Running is a fantastic and inexpensive cardiovascular sport which can be taken up at a level to suit the runner, from beginner to expert. It provides an excellent cardio workout and is virtually free, and as any runner will tell you, can be both exhilarating and highly addictive. The health benefits of running are clear to see, nonetheless it is important to understand that by its very nature, it is also a high impact sport. The major issues stem from the continuous, rhythmic pounding of the feet, which then impacts joints and can cause considerable problems for the hips, knees, shins and feet. These issues range from various common running injuries such as Plantar Fasciitis, shin splints and runners knee to the exhaustion, dehydration or over hydration problems common to many sports. There are of course precautions any runner can and should undertake to minimize or altogether avoid possible issues, so don’t be put off.

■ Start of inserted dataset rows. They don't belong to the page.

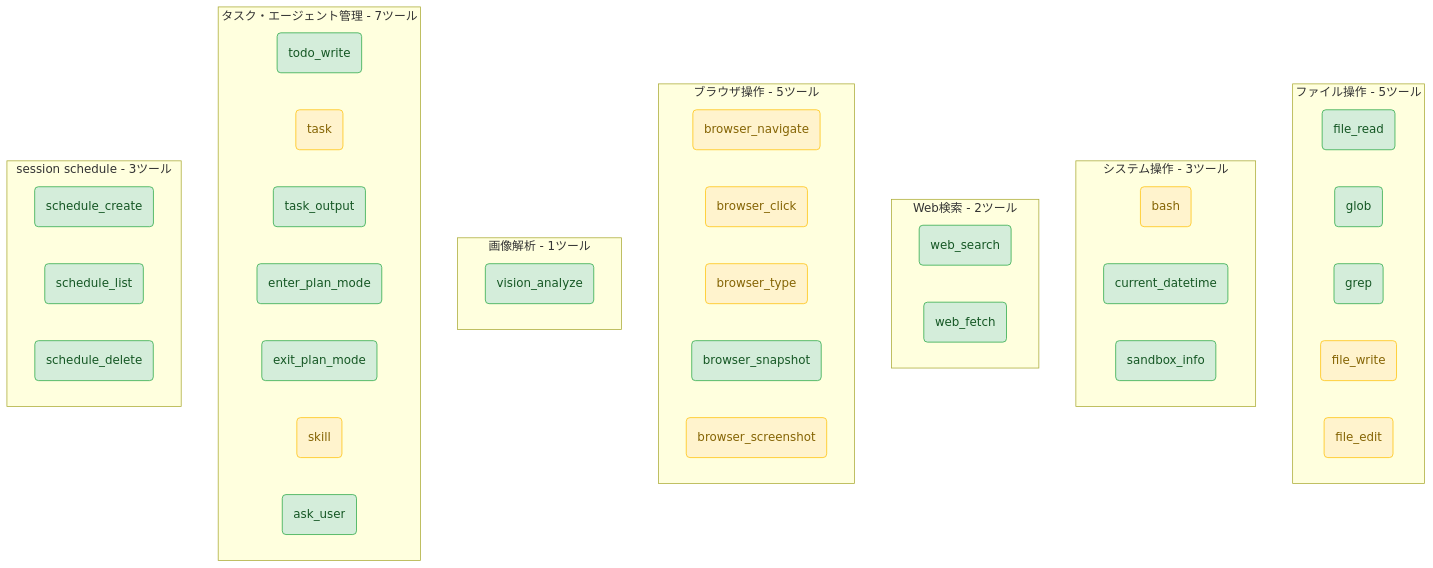
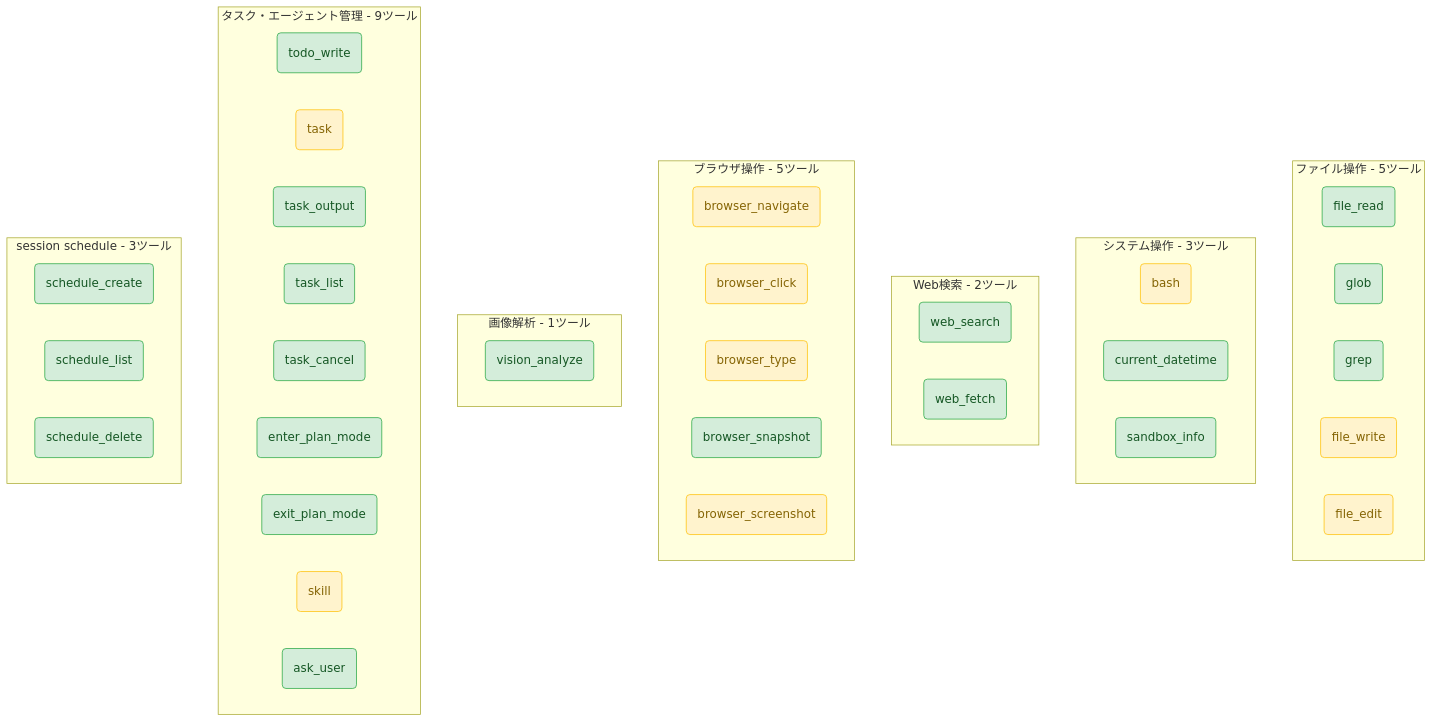
One commit to t2k2pp/lllmAgents changed the fourth of 5 diagrams in docs/external_design.md. Above: the diagram before and after it, drawn with Mermaid. The commit also changed other lines of this file and 21 other files, not shown here.

````diff
--- a/docs/external_design.md
+++ b/docs/external_design.md
@@ -194,52 +194,54 @@
 ```mermaid
 graph TD
     classDef safe fill:#d4edda,stroke:#28a745,color:#155724;
     classDef ask fill:#fff3cd,stroke:#ffc107,color:#856404;
 
     subgraph Filesystem [ファイル操作 - 5ツール]
         F1(file_read):::safe
         F2(glob):::safe
         F3(grep):::safe
         F4(file_write):::ask
         F5(file_edit):::ask
     end
 
     subgraph System [システム操作 - 3ツール]
         S1(bash):::ask
         S2(current_datetime):::safe
         S3(sandbox_info):::safe
     end
 
     subgraph Web [Web検索 - 2ツール]
         W1(web_search):::safe
         W2(web_fetch):::safe
     end
 
     subgraph Browser [ブラウザ操作 - 5ツール]
         B1(browser_navigate):::ask
         B2(browser_click):::ask
         B3(browser_type):::ask
         B4(browser_snapshot):::safe
         B5(browser_screenshot):::ask
     end
 
     subgraph Vision [画像解析 - 1ツール]
         V1(vision_analyze):::safe
     end
 
-    subgraph AgentTools [タスク・エージェント管理 - 7ツール]
+    subgraph AgentTools [タスク・エージェント管理 - 9ツール]
         A1(todo_write):::safe
         A2(task):::ask
         A3(task_output):::safe
-        A4(enter_plan_mode):::safe
-        A5(exit_plan_mode):::safe
-        A6(skill):::ask
-        A7(ask_user):::safe
+        A4(task_list):::safe
+        A5(task_cancel):::safe
+        A6(enter_plan_mode):::safe
+        A7(exit_plan_mode):::safe
+        A8(skill):::ask
+        A9(ask_user):::safe
     end
 
     subgraph Schedule [session schedule - 3ツール]
         C1(schedule_create):::safe
         C2(schedule_list):::safe
         C3(schedule_delete):::safe
     end
 ```
````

The first thing to look at is activity levels. The golden rule is the 10% rule. When you begin to run or walk, start with a comfortable distance, and then increase this by no more than 10% each week until you reach a reasonable level. For some this might be as much as 20km weekly; for others
10 or 15km.

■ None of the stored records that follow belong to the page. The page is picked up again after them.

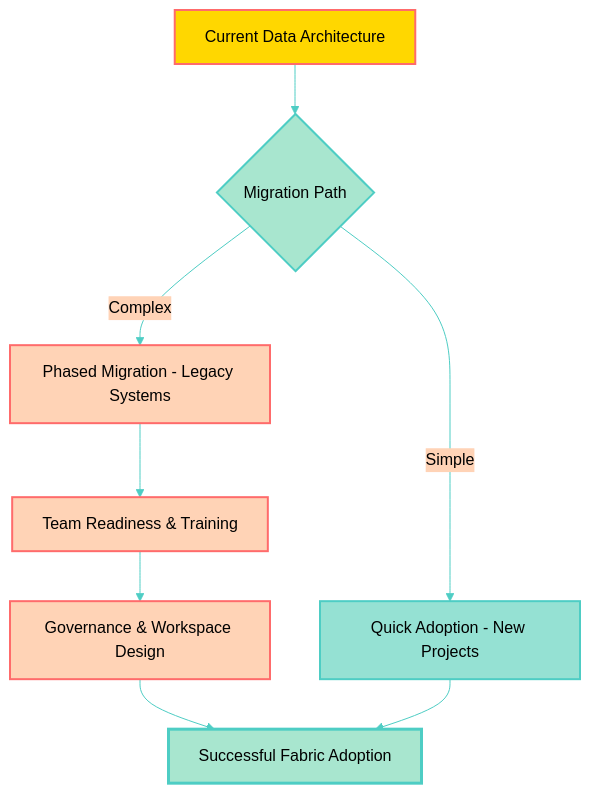
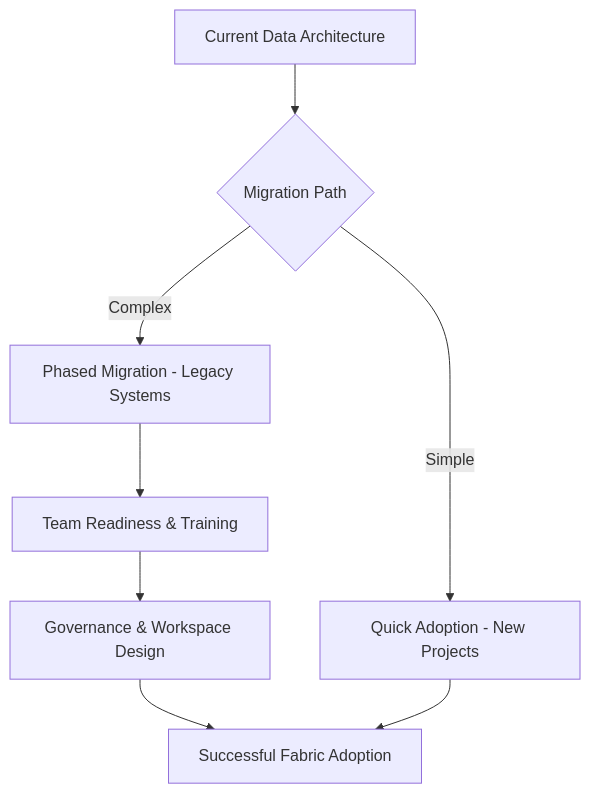
The third of 10 diagrams in microsoft-fabric/readme.md (MoBRUEC/MoBRUEC), drawn with Mermaid before and after one commit. The commit also changed other lines of this file, not shown here.

````diff
--- a/microsoft-fabric/readme.md
+++ b/microsoft-fabric/readme.md
@@ -130,18 +120,10 @@
 ```mermaid
-%%{init: {'theme':'base', 'themeVariables': { 'primaryColor':'#A8E6CF','primaryTextColor':'#000','primaryBorderColor':'#FF6B6B','lineColor':'#4ECDC4','secondaryColor':'#FFD3B6','tertiaryColor':'#95E1D3'}}}%%
 flowchart TD
     Start[Current Data Architecture] --> Decision{Migration Path}
     Decision -->|Simple| PathA[Quick Adoption - New Projects]
     Decision -->|Complex| PathB[Phased Migration - Legacy Systems]
     PathB --> Training[Team Readiness & Training]
     Training --> Governance[Governance & Workspace Design]
     Governance --> Success[Successful Fabric Adoption]
     PathA --> Success
-    style Start fill:#FFD700,stroke:#FF6B6B,stroke-width:2px,color:#000
-    style Decision fill:#A8E6CF,stroke:#4ECDC4,stroke-width:2px,color:#000
-    style PathA fill:#95E1D3,stroke:#4ECDC4,stroke-width:2px,color:#000
-    style PathB fill:#FFD3B6,stroke:#FF6B6B,stroke-width:2px,color:#000
-    style Training fill:#FFD3B6,stroke:#FF6B6B,stroke-width:2px,color:#000
-    style Governance fill:#FFD3B6,stroke:#FF6B6B,stroke-width:2px,color:#000
-    style Success fill:#A8E6CF,stroke:#4ECDC4,stroke-width:3px,color:#000
 ```
````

- Gait is important, and you should look at good running shops who will use a treadmill to measure your gait properly and recommend the best fitting running shoes for you. It can be tempting to look at the cheapest pair, but a well fitting pair makes the job easier and helps avoid any medical problems arising so are worth it in the long run.
- Trainers should also be replaced regularly – at around the 500 mile mark. If you use a running app, you can monitor this easily and set reminders to check whether your running shoes need updating.
- Mix up your running and the surfaces you run on and avoid road running all the time. Fields or parks make for a softer landing, especially during the winter months.
- Stretching after running is a must and probably the most important injury prevention measure you can take. However long or short the run is, it is imperative that you do a number of stretching exercises, for at least 4 to 5 minutes and longer for those long distance runs, afterwards. Ensure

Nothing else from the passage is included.